Start of Dataset records

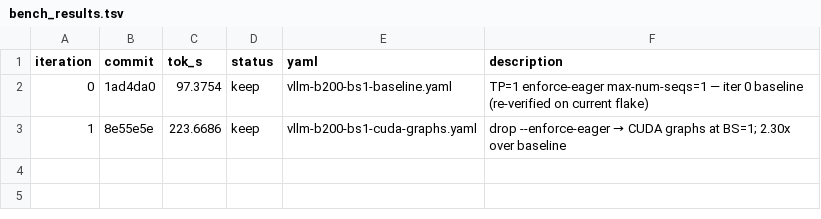
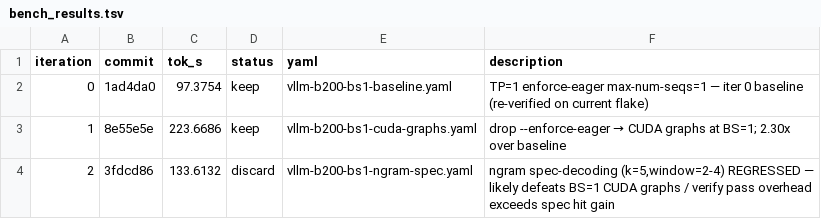
Before and after one commit to dialohq/llm-benchmark, a TSV file: bench_results.tsv, drawn as a sheet; the diff names each change by its address in the sheet, - before the commit and + after, or states it on an @@ line.

```diff
--- a/bench_results.tsv
+++ b/bench_results.tsv
+row 4: 2 | 3fdcd86 | 133.6132 | discard | vllm-b200-bs1-ngram-spec.yaml | ngram spec-decoding (k=5,window=2-4) REGRESSED — likely defeats BS=1 CUDA graphs / verify pass overhead exceeds spec hit gain
```
Also changed, not shown: 1 other file.
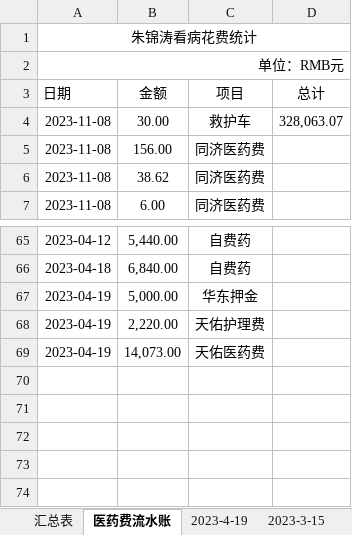
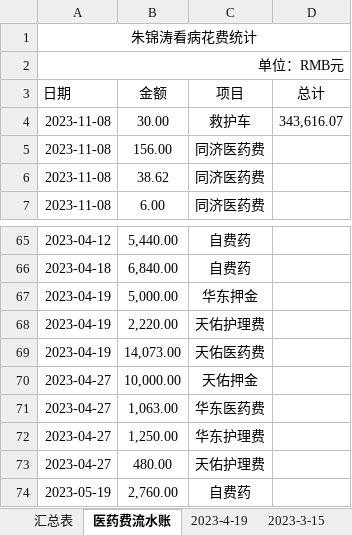
Before and after one commit to goddices/gupiao-shuju, an Excel workbook: 股票.xlsx, sheet 医药费流水账, drawn as a sheet; only a part is shown, gaps mark what is left out; values as stored, in another font and other column widths than the file's, no borders; the diff names each change by its address in the sheet, - before the commit and + after, or states it on an @@ line.

Commit message:
medical update

```diff
--- a/股票.xlsx (sheet 医药费流水账)
+++ b/股票.xlsx (sheet 医药费流水账)
-D4 (总计): 328,063.07
+D4 (总计): 343,616.07
+row 70: 2023-04-27 | 10,000.00 | 天佑押金
+row 71: 2023-04-27 | 1,063.00 | 华东医药费
+row 72: 2023-04-27 | 1,250.00 | 华东护理费
+row 73: 2023-04-27 | 480.00 | 天佑护理费
+row 74: 2023-05-19 | 2,760.00 | 自费药
```
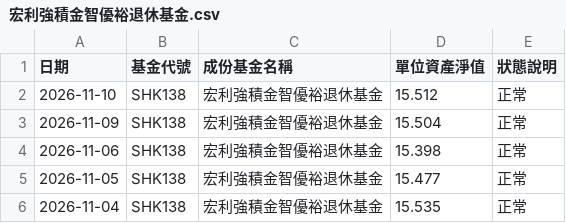
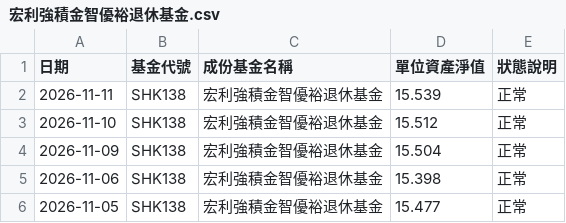
Before and after one commit to ShingWong08/manulife-mpf, a CSV file: data/history/宏利強積金智優裕退休基金.csv, drawn as a sheet; only a part is shown; the shorter side is filled out with more unchanged rows.

```diff
--- a/data/history/宏利強積金智優裕退休基金.csv
+++ b/data/history/宏利強積金智優裕退休基金.csv
@@ -1,2 +1,3 @@
 日期,基金代號,成份基金名稱,單位資產淨值,狀態說明
+2026-11-11,SHK138,宏利強積金智優裕退休基金,15.539,正常
 2026-11-10,SHK138,宏利強積金智優裕退休基金,15.512,正常
```
Also changed, not shown: data/history/宏利強積金穩健基金.csv, data/宏利強積金基金當日總覽.csv, 29 other files.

End of Dataset records

Work request: Reproduce exactly, and only, the lines from the one holding "Also changed, not shown: 1 other file." through the final line of the entries. Do not include the pictures.

Exercise result:
Also changed, not shown: 1 other file.
Before and after one commit to goddices/gupiao-shuju, an Excel workbook: 股票.xlsx, sheet 医药费流水账, drawn as a sheet; only a part is shown, gaps mark what is left out; values as stored, in another font and other column widths than the file's, no borders; the diff names each change by its address in the sheet, - before the commit and + after, or states it on an @@ line.

Commit message:
medical update

```diff
--- a/股票.xlsx (sheet 医药费流水账)
+++ b/股票.xlsx (sheet 医药费流水账)
-D4 (总计): 328,063.07
+D4 (总计): 343,616.07
+row 70: 2023-04-27 | 10,000.00 | 天佑押金
+row 71: 2023-04-27 | 1,063.00 | 华东医药费
+row 72: 2023-04-27 | 1,250.00 | 华东护理费
+row 73: 2023-04-27 | 480.00 | 天佑护理费
+row 74: 2023-05-19 | 2,760.00 | 自费药
```
Before and after one commit to ShingWong08/manulife-mpf, a CSV file: data/history/宏利強積金智優裕退休基金.csv, drawn as a sheet; only a part is shown; the shorter side is filled out with more unchanged rows.

```diff
--- a/data/history/宏利強積金智優裕退休基金.csv
+++ b/data/history/宏利強積金智優裕退休基金.csv
@@ -1,2 +1,3 @@
 日期,基金代號,成份基金名稱,單位資產淨值,狀態說明
+2026-11-11,SHK138,宏利強積金智優裕退休基金,15.539,正常
 2026-11-10,SHK138,宏利強積金智優裕退休基金,15.512,正常
```
Also changed, not shown: data/history/宏利強積金穩健基金.csv, data/宏利強積金基金當日總覽.csv, 29 other files.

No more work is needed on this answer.